* _Assigned task_:
Each line containing the string "Before" should be copied out of the entries.

Records from a dataset:
____________
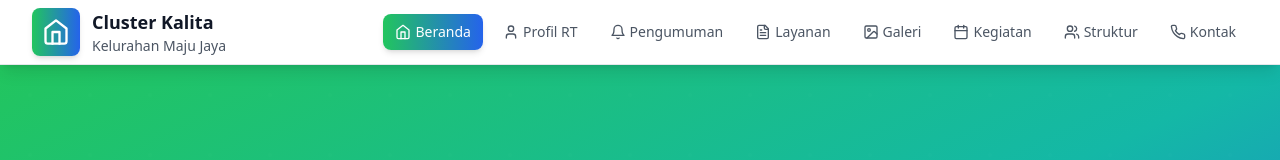
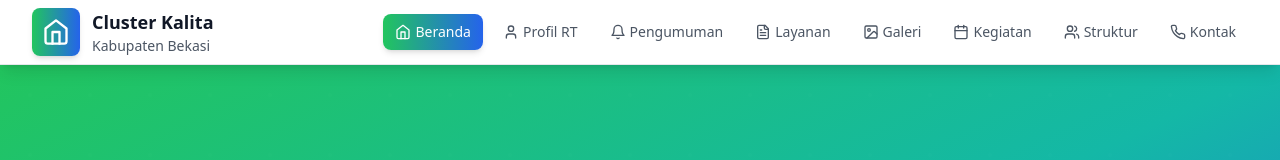
Before and after one commit to IR-design/Kalita, a React (Vite) app: page / in a window 1280 px wide. Shown: the top 160 px of the page. Built offline with nearby package versions, Linux system fonts and the light colour scheme.

Commit message:
Updated Header.tsx

```diff
--- a/src/components/Header.tsx
+++ b/src/components/Header.tsx
@@ -36,7 +36,7 @@
                 </div>
                 <div className="ml-3">
                   <div className="text-lg font-bold text-gray-900">Cluster Kalita</div>
-                  <div className="text-sm text-gray-600">Kelurahan Maju Jaya</div>
+                  <div className="text-sm text-gray-600">Kabupaten Bekasi</div>
                 </div>
               </div>
             </div>
```
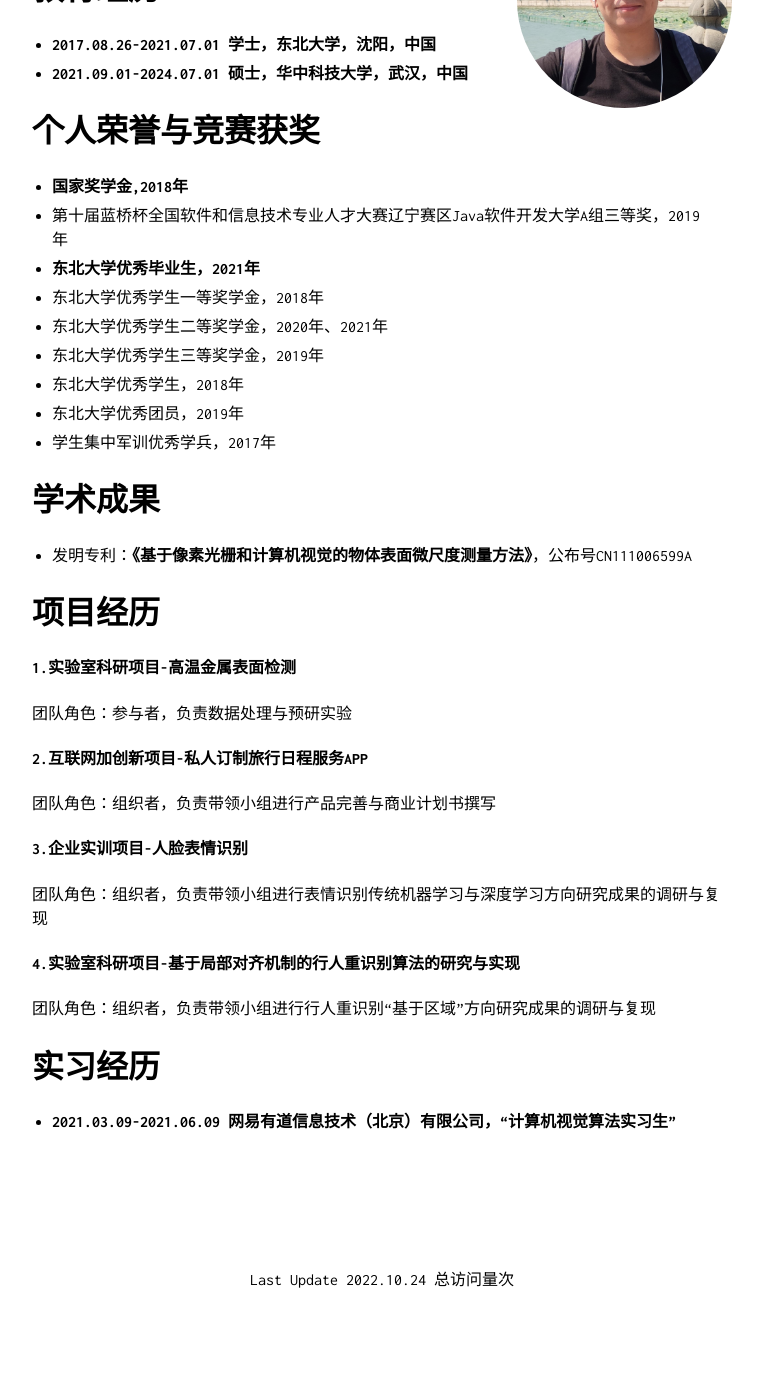
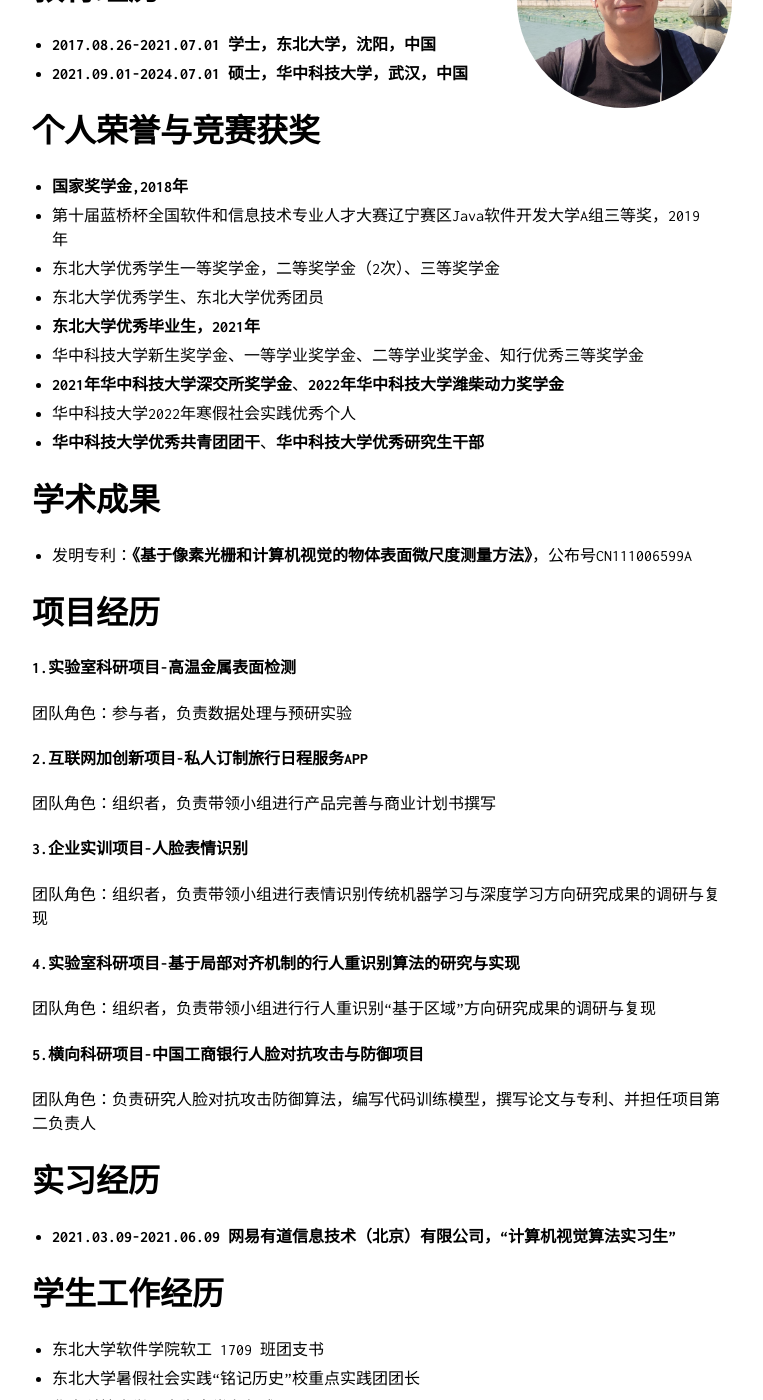
Before and after one commit to OrientTraveller/OrientTraveller.github.io, a Jekyll site: the page built from index.md, in a window 1280 px wide and 1400 px high, scrolled down 296 px. Shown: the whole window, without its empty margins (258-1021 px from the left). Built offline with Jekyll 4.4.1, drawn with Linux system fonts in a browser that asks for light colours; our own code applies the rules of GitHub Pages for plain Markdown files; comment, search, counter and statistics services are not loaded; before the commit the page ends 1636 px from its top, so only the background shows below that; some of the changed text lies outside the part shown.

Commit message:
Update index.md

```diff
--- a/index.md
+++ b/index.md
@@ -10,13 +10,13 @@
 # 个人荣誉与竞赛获奖
 - **国家奖学金,2018年**
 - 第十届蓝桥杯全国软件和信息技术专业人才大赛辽宁赛区Java软件开发大学A组三等奖，2019年
+- 东北大学优秀学生一等奖学金，二等奖学金（2次）、三等奖学金
+- 东北大学优秀学生、东北大学优秀团员
 - **东北大学优秀毕业生，2021年**
-- 东北大学优秀学生一等奖学金，2018年
-- 东北大学优秀学生二等奖学金，2020年、2021年
-- 东北大学优秀学生三等奖学金，2019年
-- 东北大学优秀学生，2018年
-- 东北大学优秀团员，2019年
-- 学生集中军训优秀学兵，2017年
+- 华中科技大学新生奖学金、一等学业奖学金、二等学业奖学金、知行优秀三等奖学金
+- **2021年华中科技大学深交所奖学金**、**2022年华中科技大学潍柴动力奖学金**
+- 华中科技大学2022年寒假社会实践优秀个人
+- **华中科技大学优秀共青团团干**、**华中科技大学优秀研究生干部**
 
 # 学术成果
 - 发明专利：**《基于像素光栅和计算机视觉的物体表面微尺度测量方法》**，公布号CN111006599A
@@ -30,9 +30,20 @@
 团队角色：组织者，负责带领小组进行表情识别传统机器学习与深度学习方向研究成果的调研与复现
 #### 4.实验室科研项目-基于局部对齐机制的行人重识别算法的研究与实现
 团队角色：组织者，负责带领小组进行行人重识别“基于区域”方向研究成果的调研与复现
+#### 5.横向科研项目-中国工商银行人脸对抗攻击与防御项目
+团队角色：负责研究人脸对抗攻击防御算法，编写代码训练模型，撰写论文与专利、并担任项目第二负责人
 
 # 实习经历
 - **2021.03.09-2021.06.09  网易有道信息技术（北京）有限公司，“计算机视觉算法实习生”**
+
+# 学生工作经历
+- 东北大学软件学院软工 1709 班团支书
+- 东北大学暑假社会实践“铭记历史”校重点实践团团长
+- 华中科技大学研究生会常务部成员
+- 华中科技大学第五期研究生“青年马克思主义者培养班”B 班学员
+- 华中科技大学第八次研究生代表大会计算机科学与技术学院正式代表
+- 华中科技大学网络安全和信息化用户委员会研究生委员
+- 华中科技大学计算机学院研究生会主席团成员，在职期间学院研究生会获 2022-2023 秋季学期优秀研究生会
 
 
 <br><br/><br><br/><br><br/>
```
____________
* _Reply to the task_:
Before and after one commit to IR-design/Kalita, a React (Vite) app: page / in a window 1280 px wide. Shown: the top 160 px of the page. Built offline with nearby package versions, Linux system fonts and the light colour scheme.
Before and after one commit to OrientTraveller/OrientTraveller.github.io, a Jekyll site: the page built from index.md, in a window 1280 px wide and 1400 px high, scrolled down 296 px. Shown: the whole window, without its empty margins (258-1021 px from the left). Built offline with Jekyll 4.4.1, drawn with Linux system fonts in a browser that asks for light colours; our own code applies the rules of GitHub Pages for plain Markdown files; comment, search, counter and statistics services are not loaded; before the commit the page ends 1636 px from its top, so only the background shows below that; some of the changed text lies outside the part shown.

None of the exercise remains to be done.